Ironically, though Mr Wetherby failed to impress the talented brothers, he was the one God used to lead them individually to Christ – all on the same afternoon! In a testimony years later, Charles shared that he was on his way to play cricket when Mr Wetherby “caught me unawares and asked, ‘Are you a Christian?’” Charles could not give a convincing answer, and the preacher, quoting John 3: 16, questioned his inconsistent profession. Seeing that he was “cornered”, Charles got down on his knees and thanked God for His gift of eternal life. Immediately, joy and peace flooded his soul – “I knew then what it was to be born again, and the Bible, which had been so dry to me before, became everything.”
A few days after returning to Eton, Charles wrote to his father with the good news of his conversion. Unknown to him, his two brothers had also written similar letters confessing their faith in Christ. All their secrets were revealed when Edward replied with a joint letter to his sons. They now realised that the young preacher of whom they had a poor opinion, was much sharper than they had thought!
In Eton, Kynaston initiated and led a Bible study. Growing well in faith, he was a godly example to his two younger brothers. Charles’ love for Christ, however, began to grow cold as he spent his best hours on the cricket field. Entering Cambridge University after leaving Eton, he was actively involved in his favourite sport over the next four years. His success on the cricket field made him a national hero. Highly acclaimed by the media for his brilliant performances, he revelled in their praises. His cricketing career took him to Australia where he played for the English team.

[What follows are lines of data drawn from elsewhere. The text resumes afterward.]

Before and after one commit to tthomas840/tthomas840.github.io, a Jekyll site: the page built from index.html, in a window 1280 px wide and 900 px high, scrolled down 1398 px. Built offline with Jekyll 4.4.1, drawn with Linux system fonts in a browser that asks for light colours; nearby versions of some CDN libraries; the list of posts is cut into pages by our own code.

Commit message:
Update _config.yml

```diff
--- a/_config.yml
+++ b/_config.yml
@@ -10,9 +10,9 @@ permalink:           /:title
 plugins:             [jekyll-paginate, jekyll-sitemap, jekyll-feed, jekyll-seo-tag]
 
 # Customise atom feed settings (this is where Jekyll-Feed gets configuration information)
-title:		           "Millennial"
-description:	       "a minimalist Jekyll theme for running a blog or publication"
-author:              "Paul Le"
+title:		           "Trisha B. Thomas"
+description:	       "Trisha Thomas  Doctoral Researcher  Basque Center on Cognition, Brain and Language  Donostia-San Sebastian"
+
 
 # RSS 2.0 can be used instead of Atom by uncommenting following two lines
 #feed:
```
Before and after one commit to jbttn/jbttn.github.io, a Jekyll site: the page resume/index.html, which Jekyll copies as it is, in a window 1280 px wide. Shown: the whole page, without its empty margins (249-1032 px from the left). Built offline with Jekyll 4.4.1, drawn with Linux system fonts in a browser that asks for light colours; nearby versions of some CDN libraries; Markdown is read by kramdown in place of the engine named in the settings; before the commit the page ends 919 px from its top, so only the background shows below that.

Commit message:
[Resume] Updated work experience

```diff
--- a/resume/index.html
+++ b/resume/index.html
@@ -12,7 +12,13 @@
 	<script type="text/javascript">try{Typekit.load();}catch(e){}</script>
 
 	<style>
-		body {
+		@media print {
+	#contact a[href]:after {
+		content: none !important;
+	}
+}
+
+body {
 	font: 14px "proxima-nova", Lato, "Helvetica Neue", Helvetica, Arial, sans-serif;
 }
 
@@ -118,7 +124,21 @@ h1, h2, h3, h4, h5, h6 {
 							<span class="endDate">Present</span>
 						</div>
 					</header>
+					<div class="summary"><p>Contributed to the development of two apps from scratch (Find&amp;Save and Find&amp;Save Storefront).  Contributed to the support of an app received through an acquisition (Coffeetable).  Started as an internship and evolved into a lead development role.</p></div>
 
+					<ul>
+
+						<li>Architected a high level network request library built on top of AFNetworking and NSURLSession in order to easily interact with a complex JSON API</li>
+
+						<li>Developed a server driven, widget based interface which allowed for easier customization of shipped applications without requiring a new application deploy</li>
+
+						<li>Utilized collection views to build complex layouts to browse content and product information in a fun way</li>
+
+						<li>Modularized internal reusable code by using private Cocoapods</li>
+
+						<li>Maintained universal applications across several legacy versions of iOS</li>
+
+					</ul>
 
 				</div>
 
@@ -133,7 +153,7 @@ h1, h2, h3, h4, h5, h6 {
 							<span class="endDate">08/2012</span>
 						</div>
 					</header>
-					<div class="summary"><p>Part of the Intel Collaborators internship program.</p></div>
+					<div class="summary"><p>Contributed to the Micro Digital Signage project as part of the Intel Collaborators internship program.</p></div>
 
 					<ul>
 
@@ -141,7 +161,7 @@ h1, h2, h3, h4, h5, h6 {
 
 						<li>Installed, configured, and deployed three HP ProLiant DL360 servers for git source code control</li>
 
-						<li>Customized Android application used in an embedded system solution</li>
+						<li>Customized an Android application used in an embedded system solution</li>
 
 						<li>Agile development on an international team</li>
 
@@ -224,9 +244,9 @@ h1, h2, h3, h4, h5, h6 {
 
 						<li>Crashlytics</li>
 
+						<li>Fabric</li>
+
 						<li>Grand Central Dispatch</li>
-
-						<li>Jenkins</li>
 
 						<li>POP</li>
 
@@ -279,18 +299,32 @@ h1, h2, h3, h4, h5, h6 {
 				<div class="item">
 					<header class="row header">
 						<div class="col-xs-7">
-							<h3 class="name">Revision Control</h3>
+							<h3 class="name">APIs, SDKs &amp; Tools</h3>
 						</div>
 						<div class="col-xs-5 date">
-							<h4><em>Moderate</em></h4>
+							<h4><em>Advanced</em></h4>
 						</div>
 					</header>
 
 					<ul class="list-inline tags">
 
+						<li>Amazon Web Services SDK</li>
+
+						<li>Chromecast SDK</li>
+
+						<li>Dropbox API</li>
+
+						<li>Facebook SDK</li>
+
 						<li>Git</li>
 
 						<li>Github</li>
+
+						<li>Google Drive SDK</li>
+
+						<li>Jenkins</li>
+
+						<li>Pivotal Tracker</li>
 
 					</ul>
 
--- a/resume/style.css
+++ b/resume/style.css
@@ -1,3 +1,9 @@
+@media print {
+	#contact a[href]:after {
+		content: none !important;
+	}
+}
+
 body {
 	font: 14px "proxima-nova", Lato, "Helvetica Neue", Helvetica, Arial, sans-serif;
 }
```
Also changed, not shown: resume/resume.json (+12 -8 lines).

For six years after his conversion, Charles “continued in a ‘respectable’ backslidden state” as he lived for cricket instead of Christ. But something happened to turn him back to the Lord. Just before his graduation, news came that his brother George was critically ill with pneumonia. Being only one year older, George was closest to Charles in age and affection. As he sat by his ailing brother’s bed night after night, Charles reflected on his life and his sporting fame: “What are riches worth when life hangs in the balance? What’s it all worth? Nothing in this world has any worth, any value, when death stares in the face. Life, real life is of supreme importance. All else is vanity.”
Although George eventually recovered, Charles was deeply sobered by the experience. He decided to attend a Moody meeting where the hymns and the message stirred his heart. “The songs brought a tear to his eyes, and the address came to him as if he heard it alone. His heart was softened and vulnerable. The worldliness that had insulated it for so long had gone – he heard the Word of God.” Consecrating himself anew to the Lord, Charles drew up “a new contract” – “Lord, everything; all I am and have is yours. My life is only to be lived for you.”
Now gripped with a passion to win souls to Christ, Charles threw himself into evangelistic work among the undergraduates. With his brother Kynaston, he was given the privilege of speaking at subsidiary meetings of the Moody gospel campaign. One soul who was won to Christ through these meetings was a young student doctor who was later to become Sir Wilfred Grenfell, a medical missionary to Newfoundland and Labrador.
The next cricket season ended in a different kind of success for Charles. In the few matches he played, Charles invited his team members to hear D L Moody. Several of them trusted in the Lord and became his faithful prayer partners when he laboured in Africa many years later. (to be continued)
(All quotations are from the book, C T Studd and Priscilla by Eileen Vincent).